Second, the court adequately inquired into Scordel's complaint with his attorney. In his letter dated December 30, Scordel basically identified three complaints: counsel did not visit with him to discuss the case; counsel was relying only on material supplied by the government to prepare the case; and counsel had failed to think of witnesses to call for the defense. Before trial commenced, the court questioned Mr. Treman regarding his preparation for trial. Mr. Treman advised the court that he was prepared to proceed. The court noted that the numerous volumes of documents and exhibits which Mr. Treman had prepared for trial indicated a good amount of preparation.

On the fourth day of trial, after Mr. Treman informed the court that Scordel was refusing to cooperate with him, the court again inquired into Scordel's complaints. The court determined that Scordel objected to Mr. Treman's cross-examination of government witnesses because he believed Mr. Treman was not asking the right questions. To ease Scordel's concerns, the court arranged for Scordel to have additional access to his attorney before and after trial, and additional access to documents and exhibits. The court urged Scordel to work out his differences with Mr. Treman.

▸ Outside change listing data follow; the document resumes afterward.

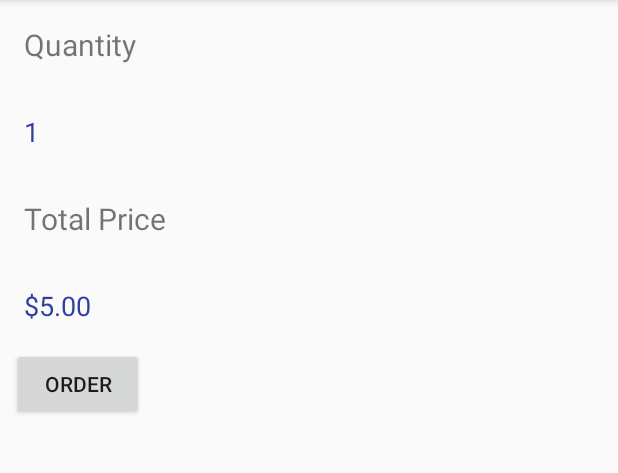
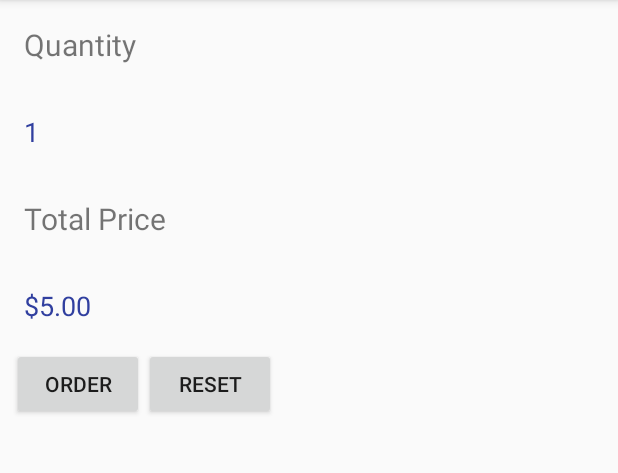
Before and after one commit to faiyaz72/JustJava, an Android app: the screen it shows after launch (MainActivity), after a tap on "ORDER", on a phone screen of 412 x 824 dp, the part 84-557 px from its top. Run offline under Robolectric (Android 15) with nearby library versions, the phone set to English and light mode, and no system bars.

Commit message:
Added reset button to put back the price to 0

```diff
--- a/JustJava/app/src/main/java/com/example/android/justjava/MainActivity.java
+++ b/JustJava/app/src/main/java/com/example/android/justjava/MainActivity.java
@@ -14,6 +14,8 @@ import android.widget.TextView;
  */
 public class MainActivity extends AppCompatActivity {
 
+    int num = 1;
+
     @Override
     protected void onCreate(Bundle savedInstanceState) {
         super.onCreate(savedInstanceState);
@@ -25,21 +27,18 @@ public class MainActivity extends AppCompatActivity {
      */
     @RequiresApi(api = Build.VERSION_CODES.N)
     public void submitOrder(View view) {
-        display();
-        displayPrice(1*5);
+        display(num);
+        displayPrice(num*5);
+        num++;
     }
 
     /**
      * This method displays the given quantity value on the screen.
      */
     @SuppressLint("SetTextI18n")
-    private void display() {
+    private void display(int number) {
         TextView quantityTextView = (TextView) findViewById(R.id.zero);
-        CharSequence cur = quantityTextView.getText();
-        int number = Integer.parseInt((String) cur);
-        number++;
-        String dis = Integer.toString(number);
-        quantityTextView.setText(dis);
+        quantityTextView.setText("" + number);
     }
 
     @RequiresApi(api = Build.VERSION_CODES.N)
@@ -47,4 +46,13 @@ public class MainActivity extends AppCompatActivity {
         TextView priceTextView = (TextView) findViewById(R.id.price_num);
         priceTextView.setText(NumberFormat.getCurrencyInstance().format(number));
     }
+
+    @RequiresApi(api = Build.VERSION_CODES.N)
+    public void reset() {
+        TextView quantityTextView = (TextView) findViewById(R.id.zero);
+        TextView priceTextView = (TextView) findViewById(R.id.price_num);
+        quantityTextView.setText("" + 0);
+        priceTextView.setText(NumberFormat.getCurrencyInstance().format(0));
+        num = 0;
+    }
 }
--- a/JustJava/app/src/main/res/layout/activity_main.xml
+++ b/JustJava/app/src/main/res/layout/activity_main.xml
@@ -50,6 +50,7 @@
 
 
     <Button
+        android:id="@+id/order_button"
         android:layout_width="wrap_content"
         android:layout_height="wrap_content"
         android:layout_below="@id/price_num"
@@ -57,5 +58,15 @@
         android:text="Order"
         android:onClick="submitOrder" />
 
+    <Button
+        android:layout_width="wrap_content"
+        android:layout_height="wrap_content"
+        android:id="@+id/reset"
+        android:layout_toRightOf="@id/order_button"
+        android:layout_below="@+id/price_num"
+        android:text="Reset"
+        android:onClick="reset"
+        />
+
 
 </RelativeLayout>
```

Before the trial concluded, the court conducted four additional inquiries. At the last inquiry, immediately prior to sentencing, the court concluded that Scordel would never be satisfied with any appointed counsel.

The court's numerous inquiries were "adequate and fair hearing [s] into the substance of appellant's conflict with his attorney." United States v. Jones, 512 F.2d 347, 350 (9th Cir. 1975). On the basis of these inquiries, we conclude that the court took "the necessary time [to] conduct such necessary inquiry as might have eased [the defendant's] dissatisfaction, distrust and concern." Brown v. Craven, 424 F.2d 1166, 1170 (9th Cir. 1970).2 

Third, there is no evidence that the alleged conflict prevented an adequate defense. The record reflects that Mr. Treman vigorously defended Scordel through the nine-week trial. Mr. Treman cross-examined government witnesses and presented defense witnesses and documents. The jury acquitted Scordel on two counts and could not reach a decision on six counts which were later dismissed. Even though Scordel disagreed with Mr. Treman's trial strategy, he continued to cooperate with counsel "under protest." Thus, there was no irreconcilable conflict which prevented Treman from adequately representing Scordel. Scordel's disagreements with Mr. Treman's trial strategy do not by themselves constitute an irreconcilable conflict. See Morris v. Slappy, 461 U.S. 1 (1983).

Accordingly, Scordel's conviction is AFFIRMED.

 *

The panel finds this case appropriate for submission without oral argument pursuant to Fed. R. App. P. 34(a) and 9th Cir.R. 34-4

 **

The Honorable James Ware, United States District Judge for the Northern District of California, sitting by designation

 ***

This disposition is not appropriate for publication and may not be cited to or by the courts of this circuit except as provided by Ninth Cir.R. 36-3

 1

Scordel's earlier requests for substitution of counsel are not relevant to the discussion of this factor. These requests were based on counsel's unpreparedness for the September trial date. At that time defense counsel agreed that he was not prepared for trial. Because the trial was continued, Scordel and his counsel had an additional three months to prepare for the trial. During these three months, Scordel never indicated dissatisfaction with his counsel's performance

 2

United States v. Walker, 915 F.2d 480 (9th Cir. 1990) is inapposite. There, the court failed to focus on the nature and extent of the conflict between the defendant and his counsel. Id. at 483